The detection of yellow rust disease in the wheat crop in sub-mountainous parts of Punjab and Haryana has raised anxiety among farmers about drop in the crop’s yield.
What is a Yellow Rust disease?
- Yellow rust is a fungal disease which turns the crop’s leaves into a yellowish colour and stops photosynthesis activity, which eventually could result in a drop of wheat crop productivity.
- It appears as yellow stripes of powder or dust on leaves and leaf sheaths of the wheat crop.
- The rust colonies in the leaves drain the carbohydrates from the plant and reduce the green leaf area.
- According to the Indian Institute of Wheat and Barley Research (IIWBR) advisory, if farmers observe yellow rust in patches in their wheat fields, they should spray fungicides.
- It is a major disease in the Northern Hill Zone and the North-Western Plain Zone and spreads easily during the onset of cool weather and when wind conditions are favourable.
- Rain, dew and fog favour the disease’s development.
- Last year, a new variety of wheat called HD-3226 or Pusa Yashasvi was released by the Indian Agricultural Research Institute, which had higher levels of resistance against major rust fungi such as the yellow/stripe, brown/leaf and black/stem.

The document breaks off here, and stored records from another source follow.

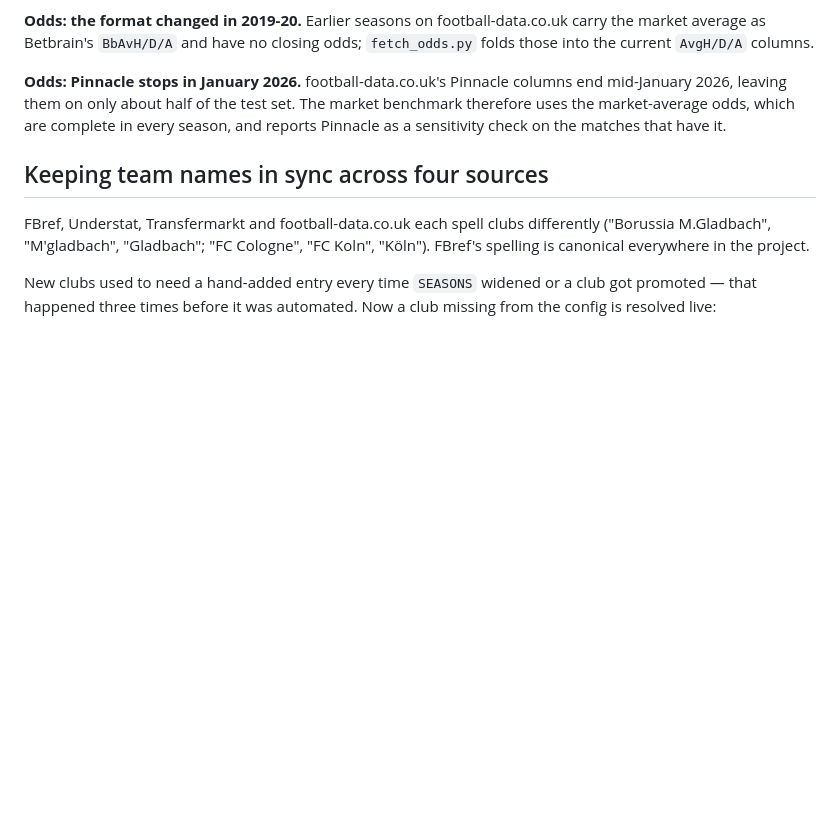
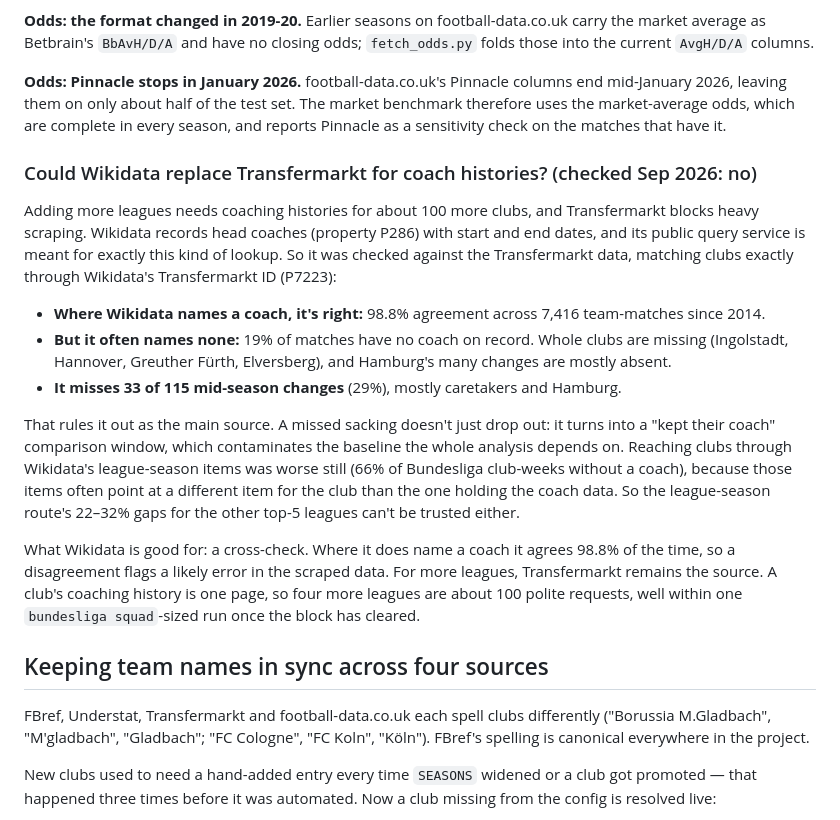
Before and after one commit to FPN1997/bundesliga-coach-impact, a Markdown page: docs/engineering-notes.md, the part around the change. Rendered like a GitHub page; blank space fills up the shorter version.

Commit message:
Document the Wikidata coach-history check (not a usable source; a cross-check at best)
Co-Authored-By: Claude Opus 5.5 <noreply@anthropic.com>

```diff
--- a/docs/engineering-notes.md
+++ b/docs/engineering-notes.md
@@ -68,6 +68,34 @@ those into the current `AvgH/D/A` columns.
 mid-January 2026, leaving them on only about half of the test set. The market
 benchmark therefore uses the market-average odds, which are complete in every season,
 and reports Pinnacle as a sensitivity check on the matches that have it.
+
+### Could Wikidata replace Transfermarkt for coach histories? (checked Sep 2026: no)
+
+Adding more leagues needs coaching histories for about 100 more clubs, and Transfermarkt
+blocks heavy scraping. Wikidata records head coaches (property P286) with start and end
+dates, and its public query service is meant for exactly this kind of lookup. So it was
+checked against the Transfermarkt data, matching clubs exactly through Wikidata's
+Transfermarkt ID (P7223):
+
+- **Where Wikidata names a coach, it's right:** 98.8% agreement across 7,416 team-matches
+  since 2014.
+- **But it often names none:** 19% of matches have no coach on record. Whole clubs are
+  missing (Ingolstadt, Hannover, Greuther Fürth, Elversberg), and Hamburg's many changes
+  are mostly absent.
+- **It misses 33 of 115 mid-season changes** (29%), mostly caretakers and Hamburg.
+
+That rules it out as the main source. A missed sacking doesn't just drop out: it turns
+into a "kept their coach" comparison window, which contaminates the baseline the whole
+analysis depends on. Reaching clubs through Wikidata's league-season items was worse still
+(66% of Bundesliga club-weeks without a coach), because those items often point at a
+different item for the club than the one holding the coach data. So the league-season
+route's 22–32% gaps for the other top-5 leagues can't be trusted either.
+
+What Wikidata is good for: a cross-check. Where it does name a coach it agrees 98.8% of the
+time, so a disagreement flags a likely error in the scraped data. For more leagues,
+Transfermarkt remains the source. A club's coaching history is one page, so four more
+leagues are about 100 polite requests, well within one `bundesliga squad`-sized run once
+the block has cleared.
 
 ## Keeping team names in sync across four sources
 
```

- Wheat is the main Rabi (winter) crop, sown between late October till December while the harvesting of the crop will start from April onwards.
Bilateral & International Relations
Brexit: The UK has officially left the EU
Britain will officially depart from the European Union, 1,317 days after voting in favor of leaving the bloc in a referendum that plunged the country into a three-year-long debate over its future.
What is Brexit?
- Brexit (British exit) refers to the United Kingdom leaving the EU.
- A public vote (known as a referendum) was held in June 2016, when 17.4 million people opted for Brexit.
What is the European Union?
- The EU is an economic and political union involving 28 European countries.
- It allows free trade that means goods can move between member countries without any checks or extra charges.
- The EU also allows free movement of people, to live and work in whichever country they choose.
- The UK joined in 1973 (when it was known as the European Economic Community) and it will be the first member state to withdraw.
What happens after Brexit day?
- After the UK formally leaves the EU on 31 January 2020, there is still a lot to talk about and months of negotiation will follow.
- While the UK has agreed the terms of its EU departure, both sides still need to decide what their future relationship will look like.
- This will be worked out during the transition period (which some prefer to call the implementation period), which begins immediately after Brexit day and is due to end on 31 December 2020.
- During this 11-month period, the UK will continue to follow all of the EU’s rules and its trading relationship will remain the same.
[Ref: The Hindu]